Food for Thought, Avocado Toast
Many think an avocado is a veggie but really it’s a pear-shaped berry.
That’s right, it’s a fruit!
“[They] help reduce bad cholesterol levels in your blood and lower your risk of heart disease and stroke. They also provide nutrients to help develop and maintain your body’s cells. Monounsaturated fats are also typically high in vitamin E, an antioxidant vitamin most Americans need more of.”
Rich in vitamins A, E + K. Avocados also have vitamins B, C and trace minerals including magnesium and potassium (both known to help reduce blood pressure).
Technically there are hundreds of different avocado varieties out there, but here in the United States there are notably just two; California avocados (aka HAAS) and Florida avocados.
The Florida avocados have a smooth green skin and tend to be larger then the California avocados. They also have less fat so they are not as rich and creamy as the Haas, but because of this they also hold their shape a bit better and work really well in a recipe. They look and taste great on salads.
The Haas on the other hand have a dark green or black pebbly skin, and the flesh is richer and creamier. This is the kind avocado that makes amazing guacamole.
When you are shopping for avocados you will know you have a perfectly ripe avocado by using this little trick: You can lift up this little belly button to take a peek at the color – if its a bright vibrant green, you’ve got a good one, if it looks brown under there – leave it at the store. But either way, pop that belly button back on when you’re done.
Once you have your avocado home, leave them right on the counter in a cool dry place until you are ready to use them.
A hard avocado will usually ripen within a few days. If they ripen before you are ready, you can put them in the fridge to slow down the ripening process. On the flip side, if you need to ripen them faster, you can pop them in a paper bag.
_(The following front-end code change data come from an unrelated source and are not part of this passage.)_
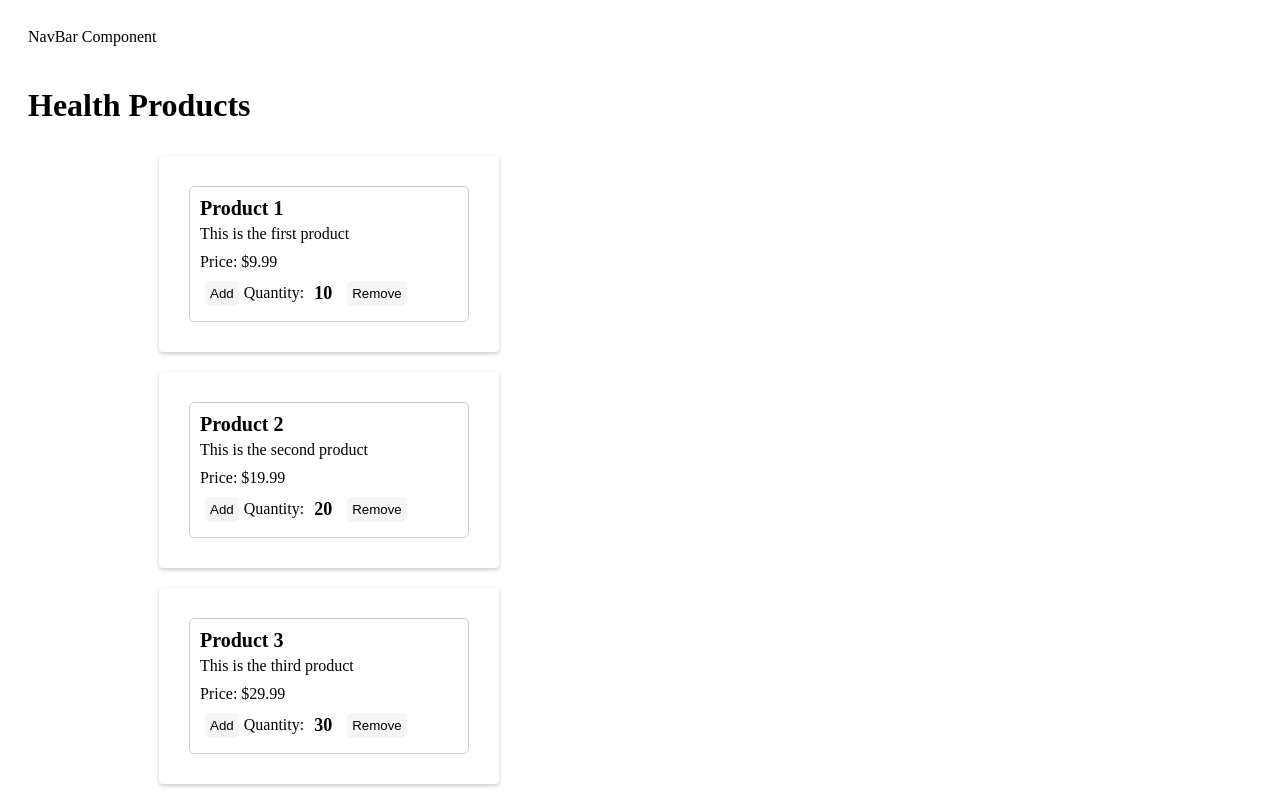
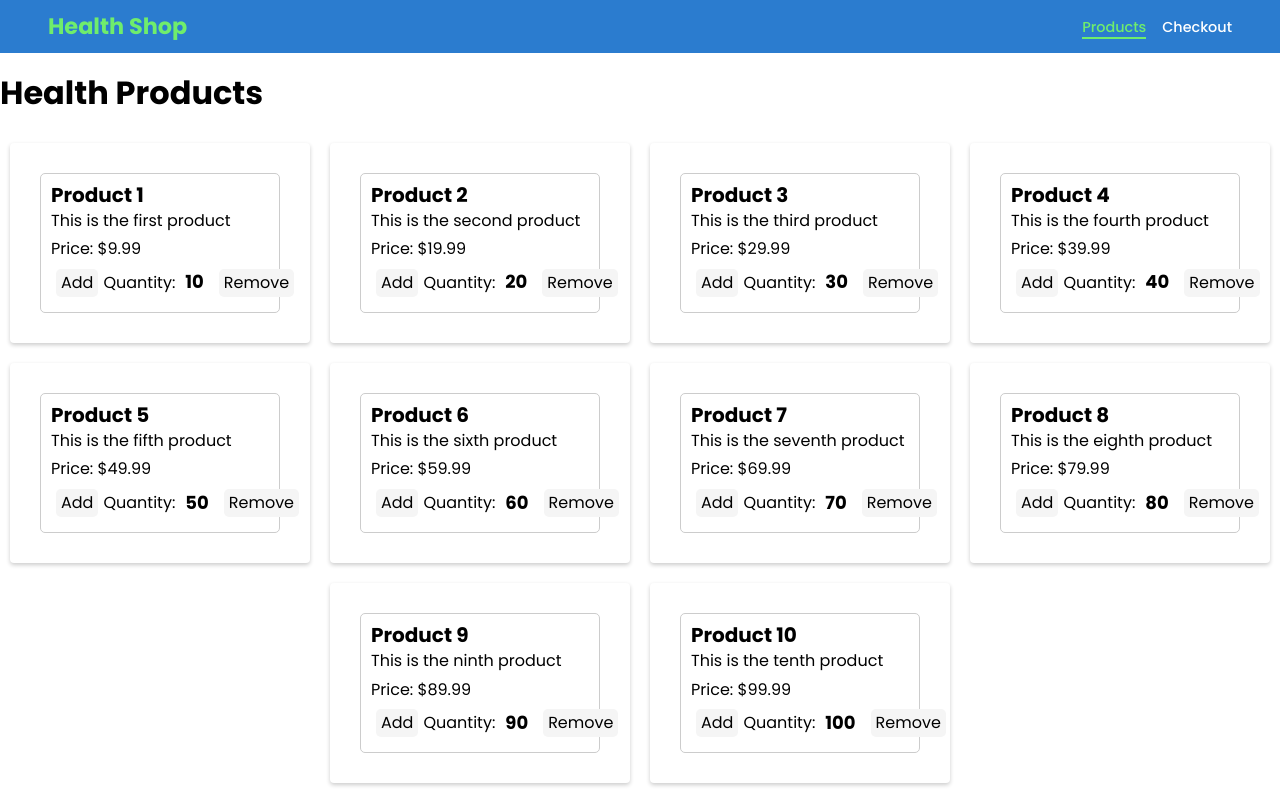
Before and after one commit to beedyboy/react-checkout, a React (Create React App) app: page / in a window 1280 px wide. Shown: the top 792 px of the page. Built offline with nearby package versions, Linux system fonts and the light colour scheme; the HTML template or start-up script is replaced by a standard one.

Commit message:
Feat: build and style the navbar component

```diff
--- a/src/App.css
+++ b/src/App.css
@@ -1,9 +1,3 @@
-.App {
-  display: grid;
-  grid-template-columns: 1fr 1fr;
-  gap: 20px;
-  padding: 20px;
-}
 
 .product-grid {
   grid-column: 1 / span 1;
@@ -12,6 +6,7 @@
 .checkout-grid {
   grid-column: 2 / span 1;
 }
+
 .order-summary-table {
   width: 100%;
   border-collapse: collapse;
--- a/src/App.tsx
+++ b/src/App.tsx
@@ -7,7 +7,6 @@ import {
 
 import './App.css';
 import Checkout from './pages/Checkout';
-import NavBar from './components/NavBar/NavBar';
 import Product from './pages/Product';
 
 const router = createBrowserRouter(
@@ -22,7 +21,6 @@ const router = createBrowserRouter(
 function App() {
   return (
     <div className="App">
-      <NavBar />
       <RouterProvider router={router} />
     </div>
   );
--- /dev/null
+++ b/src/components/Footer/Footer.tsx
@@ -0,0 +1,5 @@
+const Footer = () => {
+  return <footer>This is the footer</footer>;
+};
+
+export default Footer;
--- /dev/null
+++ b/src/components/Layout/index.tsx
@@ -0,0 +1,14 @@
+import Footer from '../Footer/Footer';
+import NavBar from '../NavBar/NavBar';
+
+const Layout = ({ children }: any) => {
+  return (
+    <>
+      <NavBar />
+      {children}
+      <Footer />
+    </>
+  );
+};
+
+export default Layout;
--- a/src/components/NavBar/NavBar.scss
+++ b/src/components/NavBar/NavBar.scss
@@ -0,0 +1,43 @@
+@import '../../styles/mixins';
+@import '../../styles/variables';
+
+header {
+  @include display(row, space-between, center);
+
+  padding: 0.9rem 3rem;
+  background: $pri-color-1;
+
+  > div {
+    a {
+      @include font-stack(1.4rem, 700, 24px);
+
+      color: $acc-color-1;
+    }
+  }
+
+  > nav {
+    > ul {
+      @include display(row, unset, center);
+
+      gap: 1rem;
+
+      li {
+        @include font-stack(0.9rem, 500, 24px);
+
+        a {
+          color: #fff;
+
+          &:hover {
+            border-bottom: solid 2px $acc-color-1;
+          }
+
+          &.active {
+            color: $acc-color-1;
+            border-bottom: solid 2px $acc-color-1;
+
+          }
+        }
+      }
+    }
+  }
+}
--- a/src/components/NavBar/NavBar.tsx
+++ b/src/components/NavBar/NavBar.tsx
@@ -1,7 +1,35 @@
+import { NavLink } from 'react-router-dom';
+
+import './NavBar.scss';
+
 const NavBar = () => {
-    return (
-        <div>NavBar Component</div>
-     );
-}
+  return (
+    <header>
+      <div>
+        <a href="/">Health Shop</a>
+      </div>
+      <nav>
+        <ul>
+          <li>
+            <NavLink
+              to="/"
+              className={({ isActive }) => (isActive ? 'active' : '')}
+            >
+              Products
+            </NavLink>
+          </li>
+          <li>
+            <NavLink
+              to="/checkout"
+              className={({ isActive }) => (isActive ? 'active' : '')}
+            >
+              Checkout
+            </NavLink>
+          </li>
+        </ul>
+      </nav>
+    </header>
+  );
+};
 
 export default NavBar;
--- a/src/index.tsx
+++ b/src/index.tsx
@@ -1,6 +1,7 @@
 import React from 'react';
 import ReactDOM from 'react-dom/client';
 import App from './App';
+import './styles/styles.scss';
 
 const rootElement = document.getElementById('root')!
 
--- a/src/pages/Checkout.tsx
+++ b/src/pages/Checkout.tsx
@@ -1,6 +1,7 @@
-import React, { useState, useEffect } from "react";
-import { getProducts } from "../utils/api";
-import LoadingIcon from "../components/LoadingIcon/LoadingIcon";
+import React, { useState, useEffect } from 'react';
+import { getProducts } from '../utils/api';
+import LoadingIcon from '../components/LoadingIcon/LoadingIcon';
+import Layout from '../components/Layout';
 
 const Checkout = () => {
   const [products, setProducts] = useState([]);
@@ -16,7 +17,7 @@ const Checkout = () => {
 
   // const removeProductFromCart = (productId) => {};
   return (
-    <>
+    <Layout>
       <div className="checkout-grid">
         <h1>Order Summary</h1>
         <table className="order-summary-table">
@@ -47,7 +48,7 @@ const Checkout = () => {
         <p>Discount: $0</p>
         <p>Total: $0</p>
       </div>
-    </>
+    </Layout>
   );
 };
 
--- a/src/pages/Product.tsx
+++ b/src/pages/Product.tsx
@@ -1,6 +1,7 @@
 import { useEffect, useState } from 'react';
 import ProductList from '../components/Product/ProductList';
 import { getProducts } from '../utils/api';
+import Layout from '../components/Layout';
 
 const Product = () => {
   const [products, setProducts] = useState([]);
@@ -14,6 +15,7 @@ const Product = () => {
   }, []);
 
   return (
+    <Layout>
       <div className="product-grid">
         <ProductList
           products={products}
@@ -21,6 +23,7 @@ const Product = () => {
           // removeProductFromCart={removeProductFromCart}
         />
       </div>
+    </Layout>
   );
 };
 
--- a/src/styles/_variables.scss
+++ b/src/styles/_variables.scss
@@ -7,10 +7,11 @@ $pri-color-3: #F2F5FB;
 $pri-color-4: #E8F0FE;
 $pri-color-5: #d2def6;
 
-$acc-color-1: #3ebe98;
-$acc-color-2: #8de48b;
-$acc-color-3: #F2B925;
-$acc-color-4: #F26F25;
+$acc-color-1: #6fed6c;
+$acc-color-2: #3ebe98;
+
+$tet-color-3: #F2B925;
+$tet-color-4: #F26F25;
 
 $neu-color-1: #f2f7f8;
 $neu-color-2: #B8BFD1;
```
Lines whose indentation alone changed are shown as unchanged.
If you need to store an avocado that has already been cut, cover the surface with some lemon or lime juice and place in an airtight container in the fridge. You may still have bit of oxidation but I have found this to be the best option for storing the unused portion of the avocado.
Working with your avocado is very simple. Grab a knife and cut the avocado in half lengthwise. When you cut in you will feel the pit, you can use that as your guide as you go around the avocado.
Then simply twist and separate.
To remove the pit you can give your avocado a little squish and the pit should pop right out. You could also use a knife to carefully remove the pit but watch out for avocado hand!
Then you can either peel the skin off or scoop out the flesh with a spoon.
Now you are ready to slice, dice or mash your avocado.
Here is a great tip from out awesome client, Barbra
use this device to escape the avocado hand epidemic!!!
Avocado Sprouted Toast is an easy way to get in your daily avocado.
-2 slices Sprouted bread, toasted
-1 avocado, sliced
-fresh lime juice to taste
-Sea salt and pepper to taste